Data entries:
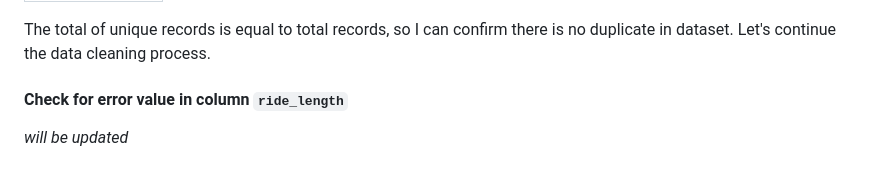
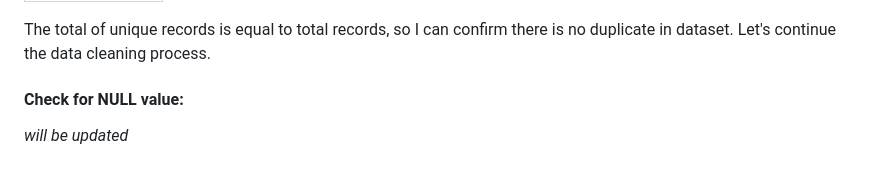
Before and after one commit to yosuaricky/cyclistic-analysis, a Markdown page: README.md, the part around the change. GitHub-like rendering.

```diff
--- a/README.md
+++ b/README.md
@@ -187,6 +187,6 @@ FROM
 
 The total of unique records is equal to total records, so I can confirm there is no duplicate in dataset. Let's continue the data cleaning process.
 
-#### Check for error value in column `ride_length`
+#### Check for NULL value:
 
 _will be updated_
```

■ Task statement ■
What lines in the records contain the word "Check"? Return each one.

■ Solution to this problem ■
-#### Check for error value in column `ride_length`
+#### Check for NULL value:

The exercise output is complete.